Find each line below that includes "fartingIndex", then copy it.

## Screenshot and code edit data
^^^^
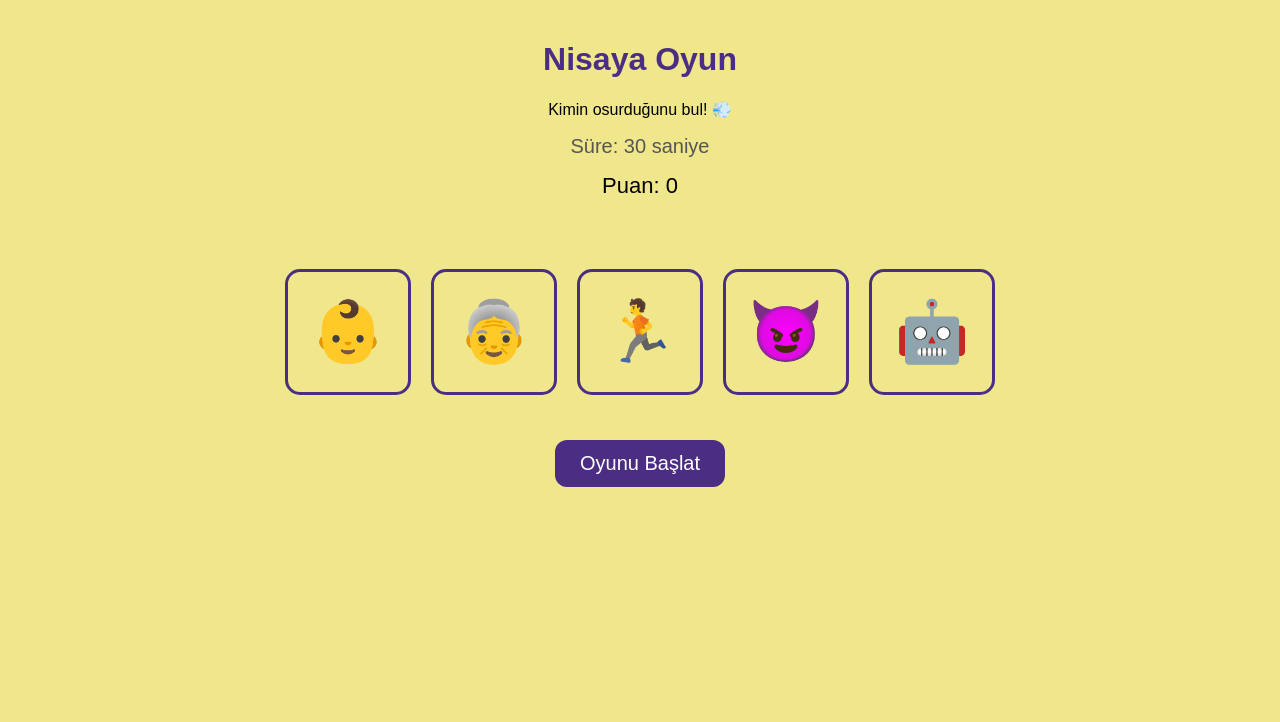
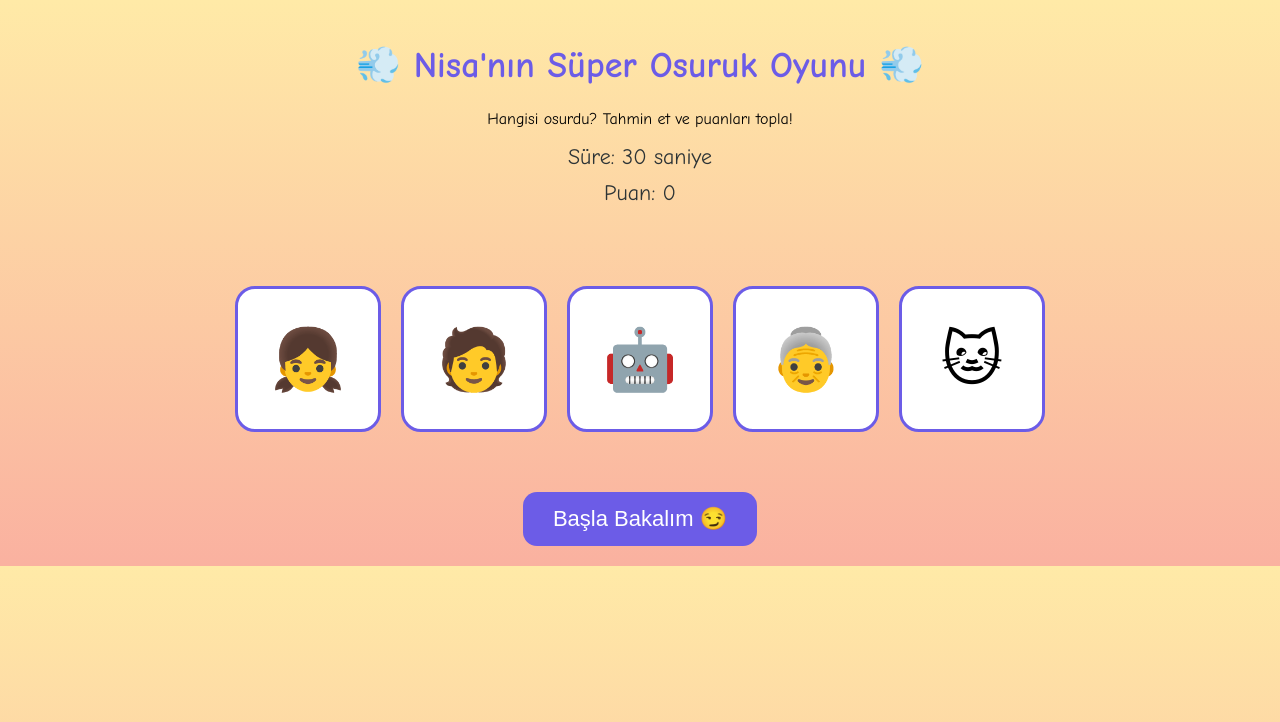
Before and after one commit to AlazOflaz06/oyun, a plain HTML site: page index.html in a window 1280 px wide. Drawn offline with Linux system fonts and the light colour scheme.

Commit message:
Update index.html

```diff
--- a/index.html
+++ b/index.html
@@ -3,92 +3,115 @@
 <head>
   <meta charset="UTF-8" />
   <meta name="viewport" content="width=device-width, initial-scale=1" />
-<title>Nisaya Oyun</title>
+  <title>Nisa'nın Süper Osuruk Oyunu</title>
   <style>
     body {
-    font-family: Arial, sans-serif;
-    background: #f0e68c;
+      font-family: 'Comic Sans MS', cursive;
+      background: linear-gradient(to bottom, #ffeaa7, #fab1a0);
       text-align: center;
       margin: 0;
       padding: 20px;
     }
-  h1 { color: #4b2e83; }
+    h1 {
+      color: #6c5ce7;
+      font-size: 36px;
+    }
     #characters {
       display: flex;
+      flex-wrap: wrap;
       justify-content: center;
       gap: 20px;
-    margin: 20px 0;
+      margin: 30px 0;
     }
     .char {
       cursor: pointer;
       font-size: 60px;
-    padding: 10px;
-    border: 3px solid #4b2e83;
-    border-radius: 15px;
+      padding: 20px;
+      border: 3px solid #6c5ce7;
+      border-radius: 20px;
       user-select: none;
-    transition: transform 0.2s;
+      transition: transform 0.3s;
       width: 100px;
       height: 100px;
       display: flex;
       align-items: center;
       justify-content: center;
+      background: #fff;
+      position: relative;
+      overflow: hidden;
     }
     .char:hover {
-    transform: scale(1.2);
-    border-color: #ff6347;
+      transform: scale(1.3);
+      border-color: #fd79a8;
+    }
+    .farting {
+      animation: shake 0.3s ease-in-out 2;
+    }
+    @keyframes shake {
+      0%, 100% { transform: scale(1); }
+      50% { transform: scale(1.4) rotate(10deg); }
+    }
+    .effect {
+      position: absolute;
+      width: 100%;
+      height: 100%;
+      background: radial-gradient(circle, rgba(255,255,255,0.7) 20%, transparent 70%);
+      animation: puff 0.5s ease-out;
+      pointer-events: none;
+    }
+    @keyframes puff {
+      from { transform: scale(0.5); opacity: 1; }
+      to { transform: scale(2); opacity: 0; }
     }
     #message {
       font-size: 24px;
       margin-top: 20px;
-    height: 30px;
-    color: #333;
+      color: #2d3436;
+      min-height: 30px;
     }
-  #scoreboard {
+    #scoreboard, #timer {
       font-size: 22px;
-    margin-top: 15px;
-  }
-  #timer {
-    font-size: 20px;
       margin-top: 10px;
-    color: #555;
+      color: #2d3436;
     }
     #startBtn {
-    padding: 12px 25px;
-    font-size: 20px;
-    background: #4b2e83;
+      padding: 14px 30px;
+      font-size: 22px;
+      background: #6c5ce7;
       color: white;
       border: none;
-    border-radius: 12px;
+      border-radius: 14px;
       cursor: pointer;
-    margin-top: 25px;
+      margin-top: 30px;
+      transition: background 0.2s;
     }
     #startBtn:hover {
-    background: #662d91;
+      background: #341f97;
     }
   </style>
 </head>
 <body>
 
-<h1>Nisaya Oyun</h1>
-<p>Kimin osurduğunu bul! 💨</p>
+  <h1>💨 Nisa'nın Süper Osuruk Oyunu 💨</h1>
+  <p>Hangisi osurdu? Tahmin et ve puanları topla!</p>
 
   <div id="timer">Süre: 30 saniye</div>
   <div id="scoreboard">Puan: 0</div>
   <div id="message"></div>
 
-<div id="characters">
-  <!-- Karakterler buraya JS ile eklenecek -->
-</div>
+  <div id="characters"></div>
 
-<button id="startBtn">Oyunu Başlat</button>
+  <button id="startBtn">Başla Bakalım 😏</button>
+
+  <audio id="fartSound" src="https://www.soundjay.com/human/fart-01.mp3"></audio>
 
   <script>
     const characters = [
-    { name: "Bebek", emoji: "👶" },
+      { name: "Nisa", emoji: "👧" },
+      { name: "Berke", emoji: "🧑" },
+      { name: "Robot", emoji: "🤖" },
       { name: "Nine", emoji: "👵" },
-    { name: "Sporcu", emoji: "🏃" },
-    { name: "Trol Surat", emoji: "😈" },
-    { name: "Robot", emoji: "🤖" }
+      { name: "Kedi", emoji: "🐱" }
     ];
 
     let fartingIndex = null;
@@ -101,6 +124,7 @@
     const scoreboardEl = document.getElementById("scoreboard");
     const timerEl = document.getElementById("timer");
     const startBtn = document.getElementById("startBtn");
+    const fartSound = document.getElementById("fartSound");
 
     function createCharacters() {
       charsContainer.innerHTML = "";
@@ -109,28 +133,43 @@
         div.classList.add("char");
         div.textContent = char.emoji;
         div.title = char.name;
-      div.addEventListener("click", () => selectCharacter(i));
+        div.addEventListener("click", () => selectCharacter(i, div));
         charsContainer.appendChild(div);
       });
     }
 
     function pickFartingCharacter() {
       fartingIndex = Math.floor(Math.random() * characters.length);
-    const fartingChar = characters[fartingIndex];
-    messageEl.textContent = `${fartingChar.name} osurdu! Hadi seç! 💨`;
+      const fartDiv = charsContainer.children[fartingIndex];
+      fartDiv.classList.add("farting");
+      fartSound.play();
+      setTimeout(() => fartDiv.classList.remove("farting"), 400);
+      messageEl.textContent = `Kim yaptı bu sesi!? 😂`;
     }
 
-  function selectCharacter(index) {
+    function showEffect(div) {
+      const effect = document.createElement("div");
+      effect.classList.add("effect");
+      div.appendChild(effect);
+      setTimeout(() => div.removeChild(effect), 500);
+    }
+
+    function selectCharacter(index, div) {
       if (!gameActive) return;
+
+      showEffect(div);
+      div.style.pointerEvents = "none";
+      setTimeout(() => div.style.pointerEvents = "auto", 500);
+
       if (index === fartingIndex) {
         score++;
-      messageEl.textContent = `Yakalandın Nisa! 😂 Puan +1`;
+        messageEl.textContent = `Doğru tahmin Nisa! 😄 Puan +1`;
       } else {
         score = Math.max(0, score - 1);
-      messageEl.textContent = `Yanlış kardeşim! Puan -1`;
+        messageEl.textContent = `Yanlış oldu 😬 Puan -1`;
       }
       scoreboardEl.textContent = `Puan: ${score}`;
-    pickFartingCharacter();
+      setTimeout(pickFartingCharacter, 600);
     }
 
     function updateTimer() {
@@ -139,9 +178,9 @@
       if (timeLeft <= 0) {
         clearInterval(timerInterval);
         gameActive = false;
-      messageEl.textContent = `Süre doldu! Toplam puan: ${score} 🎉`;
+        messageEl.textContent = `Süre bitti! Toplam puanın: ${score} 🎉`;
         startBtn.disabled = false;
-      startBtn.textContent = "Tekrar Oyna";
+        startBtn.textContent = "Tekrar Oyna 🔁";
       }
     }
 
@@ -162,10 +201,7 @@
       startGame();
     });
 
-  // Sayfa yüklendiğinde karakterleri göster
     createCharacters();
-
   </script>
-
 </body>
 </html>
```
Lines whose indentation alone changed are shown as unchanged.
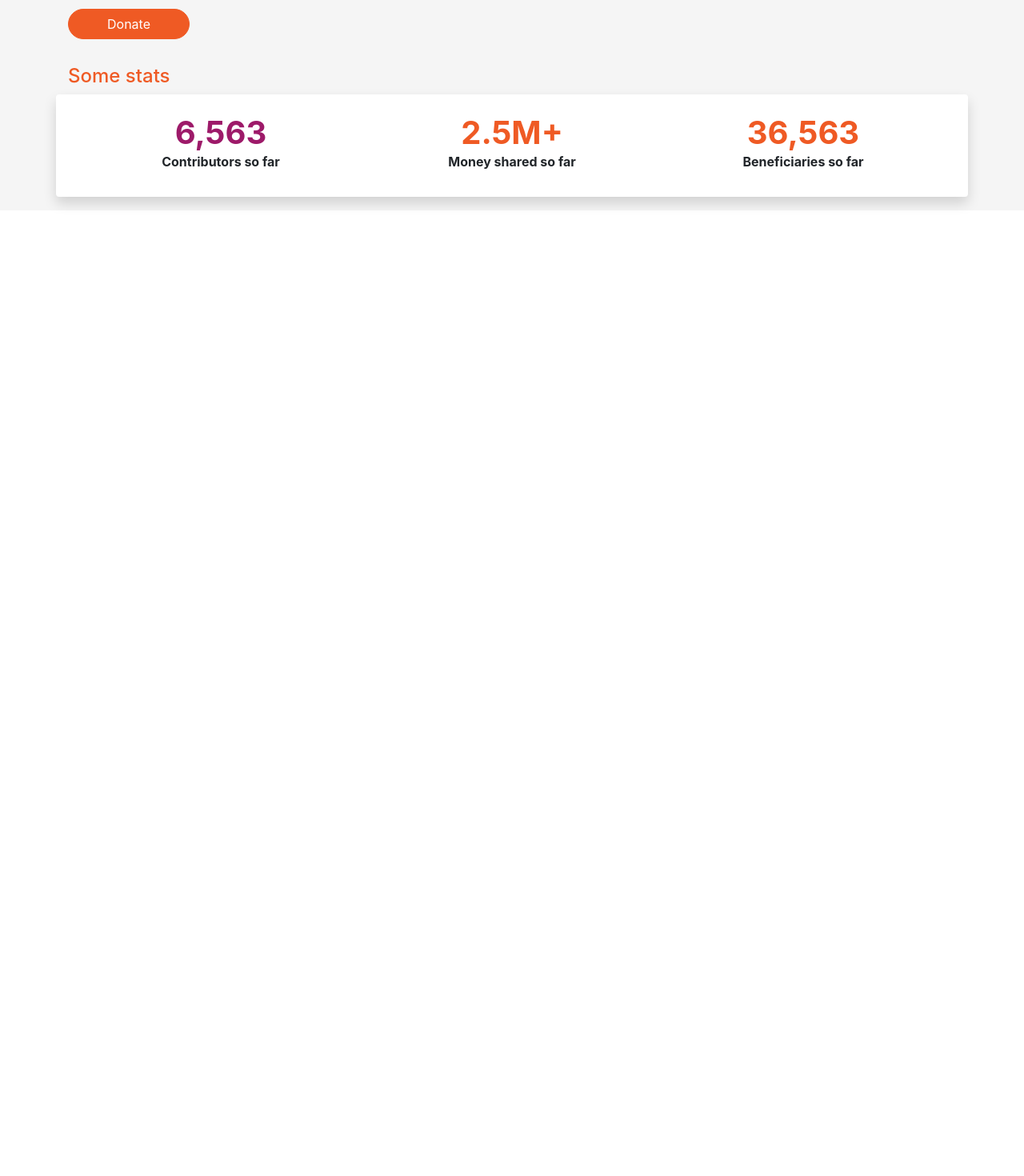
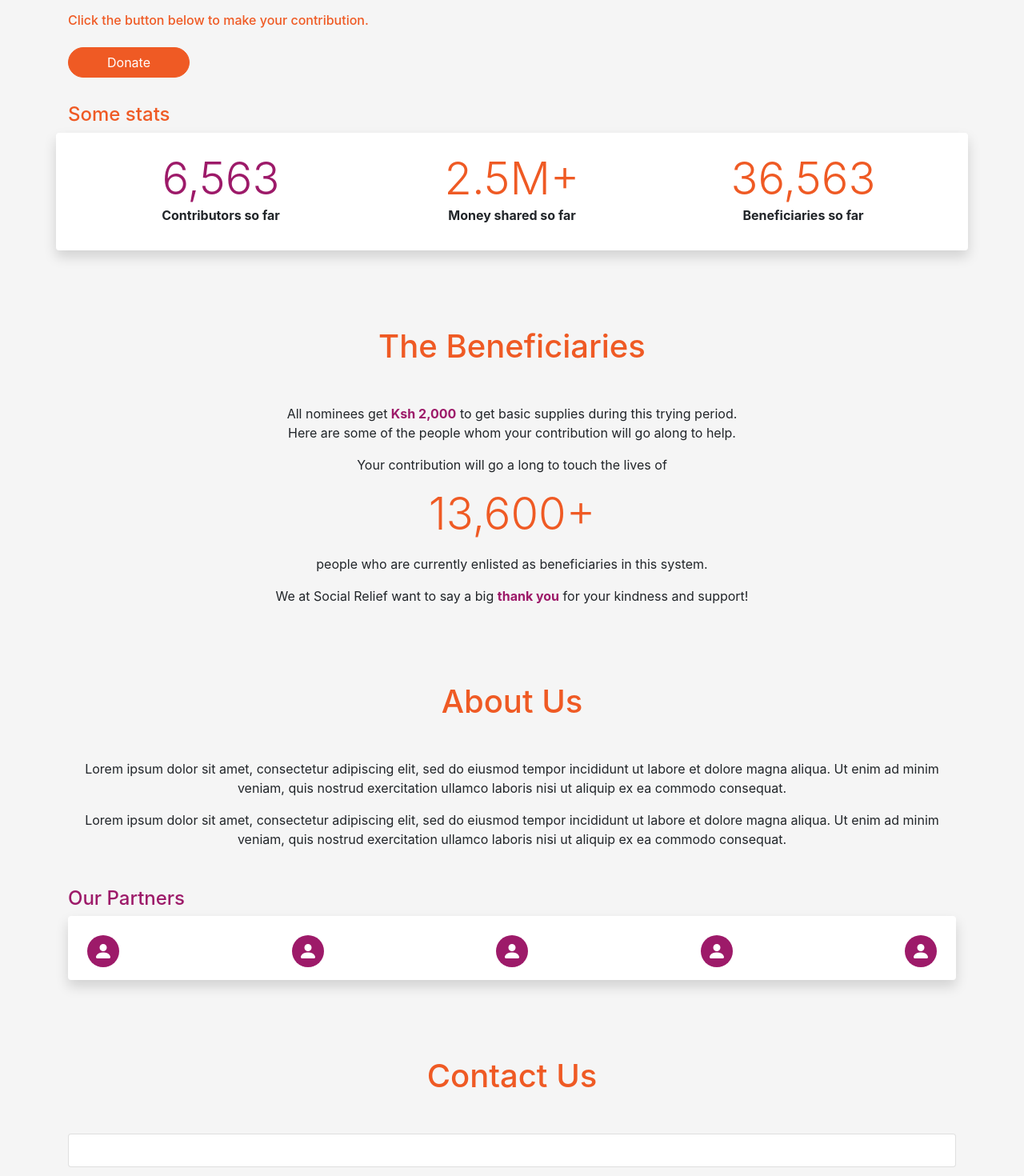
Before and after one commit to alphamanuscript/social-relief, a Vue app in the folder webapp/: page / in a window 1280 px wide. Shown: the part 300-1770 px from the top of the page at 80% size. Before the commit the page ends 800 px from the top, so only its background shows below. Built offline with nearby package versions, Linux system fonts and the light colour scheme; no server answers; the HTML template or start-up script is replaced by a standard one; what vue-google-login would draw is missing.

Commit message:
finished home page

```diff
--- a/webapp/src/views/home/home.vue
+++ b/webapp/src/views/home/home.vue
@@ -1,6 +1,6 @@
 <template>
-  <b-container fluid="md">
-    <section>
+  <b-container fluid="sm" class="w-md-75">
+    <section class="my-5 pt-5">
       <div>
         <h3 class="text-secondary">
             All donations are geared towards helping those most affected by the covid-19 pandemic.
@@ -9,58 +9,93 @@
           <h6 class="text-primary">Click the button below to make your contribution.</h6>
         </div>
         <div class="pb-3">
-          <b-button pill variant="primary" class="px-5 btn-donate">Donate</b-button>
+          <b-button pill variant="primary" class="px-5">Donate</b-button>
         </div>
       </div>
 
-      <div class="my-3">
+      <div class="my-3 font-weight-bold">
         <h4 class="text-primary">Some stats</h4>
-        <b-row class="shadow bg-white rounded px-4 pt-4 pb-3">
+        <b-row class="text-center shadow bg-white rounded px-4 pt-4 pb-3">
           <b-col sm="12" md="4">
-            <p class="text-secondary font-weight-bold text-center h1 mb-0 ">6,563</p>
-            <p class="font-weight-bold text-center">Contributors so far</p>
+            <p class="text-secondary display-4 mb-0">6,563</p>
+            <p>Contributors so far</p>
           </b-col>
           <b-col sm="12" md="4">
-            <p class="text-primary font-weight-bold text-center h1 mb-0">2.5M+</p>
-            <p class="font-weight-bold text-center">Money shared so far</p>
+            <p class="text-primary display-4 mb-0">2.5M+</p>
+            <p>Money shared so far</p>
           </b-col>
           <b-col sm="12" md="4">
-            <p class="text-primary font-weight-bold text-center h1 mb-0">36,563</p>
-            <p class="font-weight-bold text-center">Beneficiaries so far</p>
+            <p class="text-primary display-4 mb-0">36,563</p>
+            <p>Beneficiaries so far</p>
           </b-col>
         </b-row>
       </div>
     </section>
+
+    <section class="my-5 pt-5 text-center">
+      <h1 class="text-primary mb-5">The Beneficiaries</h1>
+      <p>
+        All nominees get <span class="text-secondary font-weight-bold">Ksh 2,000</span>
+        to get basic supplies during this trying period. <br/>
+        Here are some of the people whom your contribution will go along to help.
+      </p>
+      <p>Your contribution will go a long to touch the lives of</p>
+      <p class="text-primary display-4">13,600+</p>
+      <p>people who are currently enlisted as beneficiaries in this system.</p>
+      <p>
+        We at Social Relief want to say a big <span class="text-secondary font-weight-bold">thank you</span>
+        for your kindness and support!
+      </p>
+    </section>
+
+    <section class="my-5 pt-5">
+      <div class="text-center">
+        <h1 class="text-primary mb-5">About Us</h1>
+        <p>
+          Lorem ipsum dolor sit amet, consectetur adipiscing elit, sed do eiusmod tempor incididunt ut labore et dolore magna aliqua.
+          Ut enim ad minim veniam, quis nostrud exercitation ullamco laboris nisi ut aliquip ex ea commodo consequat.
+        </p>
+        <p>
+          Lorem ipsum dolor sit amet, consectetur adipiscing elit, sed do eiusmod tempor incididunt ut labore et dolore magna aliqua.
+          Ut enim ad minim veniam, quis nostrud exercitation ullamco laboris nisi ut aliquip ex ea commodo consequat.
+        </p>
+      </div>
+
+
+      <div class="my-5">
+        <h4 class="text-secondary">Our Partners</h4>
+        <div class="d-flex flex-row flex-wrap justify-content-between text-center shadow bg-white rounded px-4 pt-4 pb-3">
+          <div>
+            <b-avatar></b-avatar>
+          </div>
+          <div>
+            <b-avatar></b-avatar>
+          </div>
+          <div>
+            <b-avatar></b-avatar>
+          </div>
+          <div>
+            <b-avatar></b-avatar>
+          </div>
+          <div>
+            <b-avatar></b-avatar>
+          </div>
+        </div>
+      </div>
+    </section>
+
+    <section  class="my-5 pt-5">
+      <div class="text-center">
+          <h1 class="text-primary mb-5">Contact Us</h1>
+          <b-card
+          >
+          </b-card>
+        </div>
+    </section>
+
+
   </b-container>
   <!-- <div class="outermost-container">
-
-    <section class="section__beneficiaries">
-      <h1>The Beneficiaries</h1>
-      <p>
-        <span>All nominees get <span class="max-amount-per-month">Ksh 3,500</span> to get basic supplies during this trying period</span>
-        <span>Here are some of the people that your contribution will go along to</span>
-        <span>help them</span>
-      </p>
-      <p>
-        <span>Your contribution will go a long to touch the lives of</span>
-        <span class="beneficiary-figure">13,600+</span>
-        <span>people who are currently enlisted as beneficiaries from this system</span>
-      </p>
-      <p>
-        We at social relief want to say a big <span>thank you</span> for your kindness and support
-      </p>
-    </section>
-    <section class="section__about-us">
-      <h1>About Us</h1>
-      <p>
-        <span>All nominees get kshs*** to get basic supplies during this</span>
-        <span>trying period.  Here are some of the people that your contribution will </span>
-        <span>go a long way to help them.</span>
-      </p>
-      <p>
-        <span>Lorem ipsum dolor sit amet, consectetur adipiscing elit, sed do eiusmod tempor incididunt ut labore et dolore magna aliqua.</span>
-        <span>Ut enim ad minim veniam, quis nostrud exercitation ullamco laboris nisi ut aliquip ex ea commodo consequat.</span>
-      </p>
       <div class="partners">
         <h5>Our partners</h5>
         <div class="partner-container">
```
^^^^
## Answer section
     let fartingIndex = null;
       fartingIndex = Math.floor(Math.random() * characters.length);
-    const fartingChar = characters[fartingIndex];
+      const fartDiv = charsContainer.children[fartingIndex];
       if (index === fartingIndex) {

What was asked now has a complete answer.